Extracts of the marigold plant seem to offer an effective treatment for planter warts on the foots of patients infected with human immunodeficiency virus (HIV), who do not respond well to other therapies due to their weakened immune systems.
Plantar warts are a common occurrence among otherwise healthy adults. However, in HIV-infected patients, they are often harder to treat, more numerous and less receptive to common treatments such as cryotherapy or surgical removal.
Tracey Vlahovic, a podiatrist at Temple University School of Podiatric Medicine, investigated the use of Marigold Therapy in three of her HIV-infected patients as an alternative treatment for the small skin lesions called verrucae.
She found that the treatments either cleared or greatly reduced the number and size of the warts in four to six sessions, after other treatments had failed to do so.
"Mainstream treatments are sometimes not an option for HIV-positive patients because they have weakened immune systems and invasive procedures can further compromise them," said Vlahovic.

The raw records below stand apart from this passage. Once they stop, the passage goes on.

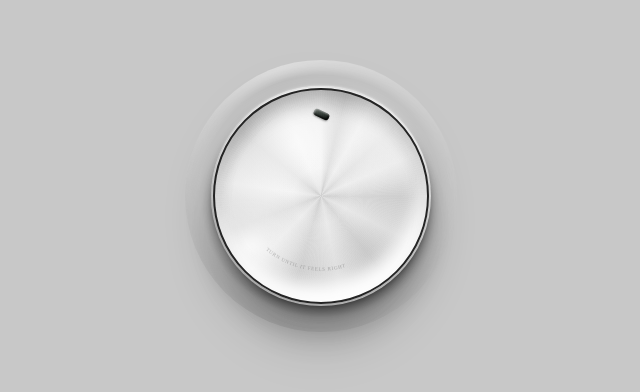
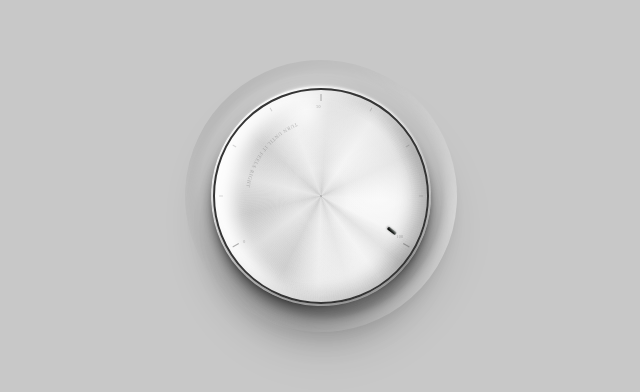
Before and after one commit to im-pira/micro-ui, a React (Vite) app: page /experiments/knob in a window 1280 px wide. Shown: the part 204-596 px from the top of the page, without its empty margins (319-959 px from the left). Built offline with nearby package versions, Linux system fonts and the light colour scheme.

Commit message:
feat: refine rotary dial markings and indicator styling

```diff
--- a/src/experiments/knob/Knob.tsx
+++ b/src/experiments/knob/Knob.tsx
@@ -1,52 +1,84 @@
-import { useRef, useState } from "react";
+import { useEffect, useState } from "react";
 
 export default function Knob() {
-    const ref = useRef<HTMLDivElement>(null);
     const [angle, setAngle] = useState(0);
 
-    const update = (x: number, y: number) => {
-        if (!ref.current) return;
+    useEffect(() => {
+        let frame: number;
 
-        const r = ref.current.getBoundingClientRect();
-        const cx = r.left + r.width / 2;
-        const cy = r.top + r.height / 2;
-
-        let deg = Math.atan2(y - cy, x - cx) * (180 / Math.PI) + 90;
-        if (deg < 0) deg += 360;
-
-        setAngle(deg);
+        const animate = () => {
+            setAngle((prev) => (prev + 0.35) % 360);
+            frame = requestAnimationFrame(animate);
         };
 
-    const onPointerDown = (e: React.PointerEvent<HTMLDivElement>) => {
-        e.currentTarget.setPointerCapture(e.pointerId);
-        update(e.clientX, e.clientY);
-    };
+        frame = requestAnimationFrame(animate);
 
-    const onPointerMove = (e: React.PointerEvent<HTMLDivElement>) => {
-        if (!e.currentTarget.hasPointerCapture(e.pointerId)) return;
-        update(e.clientX, e.clientY);
-    };
+        return () => cancelAnimationFrame(frame);
+    }, []);
+
+    const ticks = [
+        { angle: -120, label: "0" },
+        { angle: -90 },
+        { angle: -60 },
+        { angle: -30 },
+        { angle: 0, label: "50" },
+        { angle: 30 },
+        { angle: 60 },
+        { angle: 90 },
+        { angle: 120, label: "100" },
+    ];
 
     return (
         <div className="flex min-h-screen items-center justify-center bg-[#c8c8c8]">
-            <div
-                ref={ref}
-                onPointerDown={onPointerDown}
-                onPointerMove={onPointerMove}
-                className="dial relative size-[220px] cursor-grab touch-none select-none rounded-full active:cursor-grabbing"
-            >
+            <div className="relative">
+                <div className="dial relative size-[220px] select-none rounded-full">
                     <div
                         className="dial-halo pointer-events-none absolute -inset-[26px] rounded-full"
                         style={{ transform: `rotate(${angle}deg)` }}
                     />
 
+                    {/* fixed measurement scale */}
+                    <div className="pointer-events-none absolute inset-0 z-30">
+                        {ticks.map((tick) => (
+                            <div
+                                key={tick.angle}
+                                className="absolute inset-[8px]"
+                                style={{
+                                    transform: `rotate(${tick.angle}deg)`,
+                                    transformOrigin: "50% 50%",
+                                }}
+                            >
+                                <span
+                                    className={`absolute left-1/2 top-0 -translate-x-1/2 bg-neutral-700 ${tick.label ? "h-[7px] w-px opacity-40" : "h-[4px] w-px opacity-20"
+                                        }`}
+                                />
+
+                                {tick.label && (
+                                    <span
+                                        className="absolute left-1/2 top-[10px] -translate-x-1/2 whitespace-nowrap font-[Manrope] text-[4px] font-medium tracking-[0.4px] text-neutral-600/45"
+                                        style={{
+                                            transform: `translateX(-50%) rotate(${-tick.angle}deg)`,
+                                            transformOrigin: "center",
+                                        }}
+                                    >
+                                        {tick.label}
+                                    </span>
+                                )}
+                            </div>
+                        ))}
+                    </div>
+
+                    {/* rotating face */}
                     <div
                         className="dial-face absolute inset-0 rounded-full"
                         style={{ transform: `rotate(${angle}deg)` }}
                     >
                         <div className="dial-inner absolute inset-[4px] rounded-full" />
 
-                    <svg viewBox="0 0 220 220" className="pointer-events-none absolute inset-0 size-full">
+                        <svg
+                            viewBox="0 0 220 220"
+                            className="pointer-events-none absolute inset-0 size-full"
+                        >
                             <defs>
                                 <path
                                     id="dialText"
@@ -61,13 +93,16 @@ export default function Knob() {
                             </text>
                         </svg>
 
+                        <span className="pointer-events-none absolute left-1/2 top-1/2 size-[2px] -translate-x-1/2 -translate-y-1/2 rounded-full bg-neutral-700/25" />
 
+                        {/* indicator */}
                         <div className="absolute left-1/2 top-1/2 h-[40%] w-px -translate-x-1/2 -translate-y-full">
-                        <div className="dial-indicator absolute left-1/2 top-[3px] h-[7px] w-[16px] -translate-x-1/2 rotate-[26deg] rounded-[3px]" />
+                            <div className="dial-indicator absolute left-1/2 top-[4px] h-[10px] w-[3px] -translate-x-1/2 rotate-[12deg] rounded-[1px]" />
                         </div>
                     </div>
 
-                <div className="dial-outline pointer-events-none absolute inset-[2px] z-20 rounded-full border-2 border-[#242424]" />
+                    <div className="dial-outline pointer-events-none absolute inset-[2px] z-20 rounded-full border-2 border-[#343434]" />
+                </div>
             </div>
         </div>
     );
```
Lines whose indentation alone changed are shown as unchanged.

"But alternative therapies like Marigold Therapy don't pose that threat." Further study is planned for a larger sample size with a standardized treatment regimen," she added.
Marigold Therapy involves a line of creams, ointments, tinctures, and oils that contain extracts of several types of the marigold plant.
"All the mixtures work differently. One mixture will have antiviral properties, which works best for treating a wart. Another mixture will have kerolytic qualities, which work best in treating corns and calluses," said Vlahovic.
She presented her study at the American Academy of Dermatology's Annual Meeting on February 1.